E -Mailing Doctors Boosts Health Access, Quality, Study Finds

Parents who contacted their child's pediatrician through e-mail reported increased access to care and improved quality of care, according to a study in the October issue of Pediatrics, Reuters Health reports.

Paul Rosen and C. Kent Kwoh of the University of Pittsburgh School of Medicine studied results from a physician e-mail access program over a two-year period. Along with improved access and quality of care, families who used the program also said they had a "better understanding of their child's medical tests," Rosen said.

The researchers found using the e-mail program provided responses from physicians 57% faster than using the telephone.

Forty percent of the 848 e-mails were sent outside business hours, according to the study.
The program asked that participants not use e-mail for emergencies. Researchers found that 5.7% of total messages were urgent, such as notification of new symptoms or an expectation of a same-day response from the doctor.

"Patients would like the ability to e-mail their doctors," Rosen said, adding, "More physicians should consider providing the service" (Douglas, Reuters Health, 10/10).

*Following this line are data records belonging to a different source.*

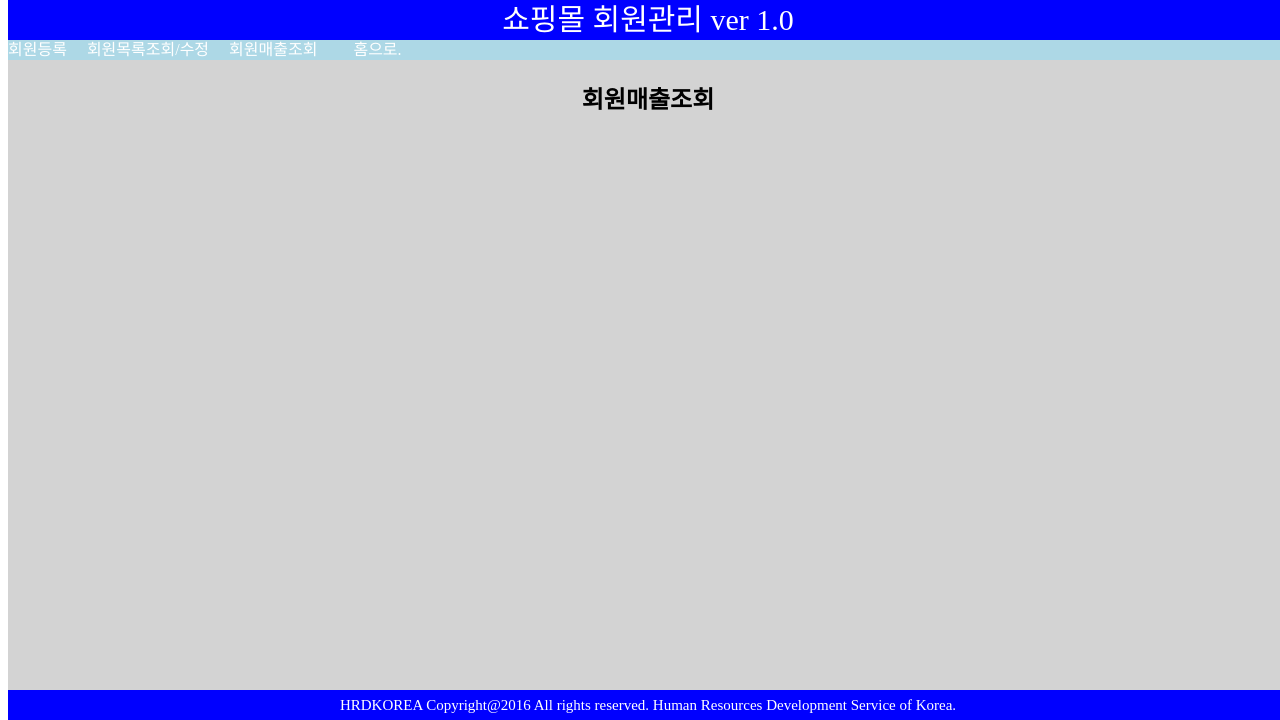
Repository: leesuyeon116/HRD_1
Page: http://localhost/HRD_0416/salary.jsp
These files come from the project's save history. The page is drawn as it stood at one moment and after the next save; the edit follows.
The browser window is 1280 px wide. The pictures show the whole page.
The page is served by Tomcat 9.

Above is the page before, as saved 2024-04-17 01:30:06.

After the next save:
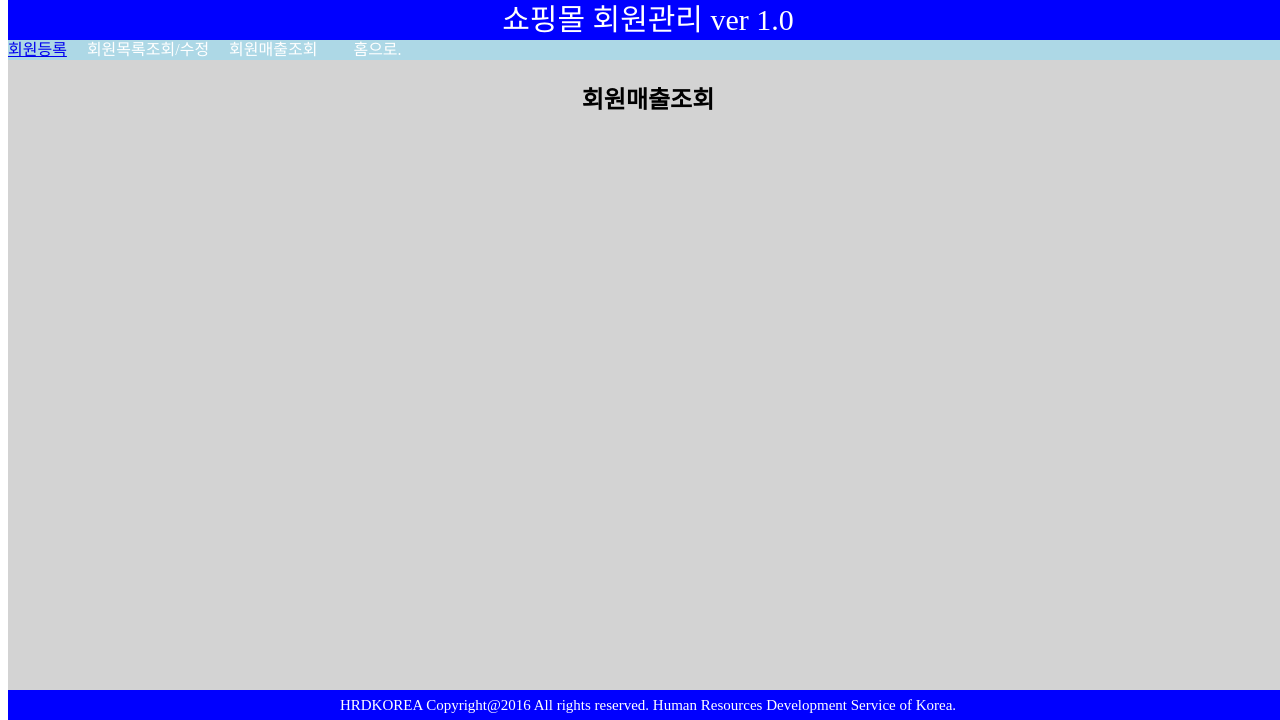
Saved 58 s later.
--- a/HRD_0416/src/main/webapp/header.jsp
+++ b/HRD_0416/src/main/webapp/header.jsp
@@ -10,7 +10,7 @@
     text-align: center; line-height: 40px; font-size: 30px"> 쇼핑몰 회원관리 ver 1.0</header>
 
     <nav style="position: fixed; top: 40px; width: 100%; height: 20px; background-color: lightblue; color: white; line-height: 20px;">
-        회원등록 &nbsp; &nbsp;
+        <a href="join.jsp">회원등록</a> &nbsp; &nbsp;
         회원목록조회/수정 &nbsp; &nbsp;
         회원매출조회 &nbsp; &nbsp; &nbsp; &nbsp;
         홈으로.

Friday, October 5, 2007

from the web2.0 meeting...The history of health

Interesting and thought provoking video on you tube.

Thanks to Joan the Swiss Ms for the link.

Tuesday, October 2, 2007

More Patients Use Cell Phones To Manage Chronic Diseases

There is a growing push to employ common electronic devices to monitor chronic diseases, let patients confer with physicians remotely and encourage stricter adherence to medication, diet and exercise, the National Post reports.

For example, the average blood pressure reading of 31 patients was significantly reduced when they used a cell phone-based system that sent alerts to patients and physicians when their blood pressures got too high or too low, according to a study in this month's American Journal of Hypertension.Researchers launched the study at Mount Sinai Hospital in Toronto because blood pressure tends to fluctuate and is affected by external factors, but doctors usually see just an isolated reading, making it difficult to treat effectively.Study participants used a blood pressure cuff equipped with a Bluetooth device that automatically transmitted data to the cell phone, which then sent the readings to a central server.

Algorithms determined if the reading was too high or too low and sent alerts to doctors and patients when necessary using a standard landline. Doctors also received a series of readings via fax before a patient's visit. A larger clinical trial using BlackBerry devices is being conducted to confirm the initial findings.Other health care applications for cell phones also are being investigated. A Health Canada team is encouraging drug companies to record and transmit photos of patients' meals via cell phone during clinical trials for diabetes drugs in an effort to compare the effect of diet and exercise to medications, the Post reports.

In addition, cell phone network provider Qualcomm by late 2008 hopes to launch Lifecomm, a monthly service that provides health care applications to cell phones. Don Jones, Qualcomm's health vice president, said that he thinks the next major market probably will be for phones that allow patients to video conference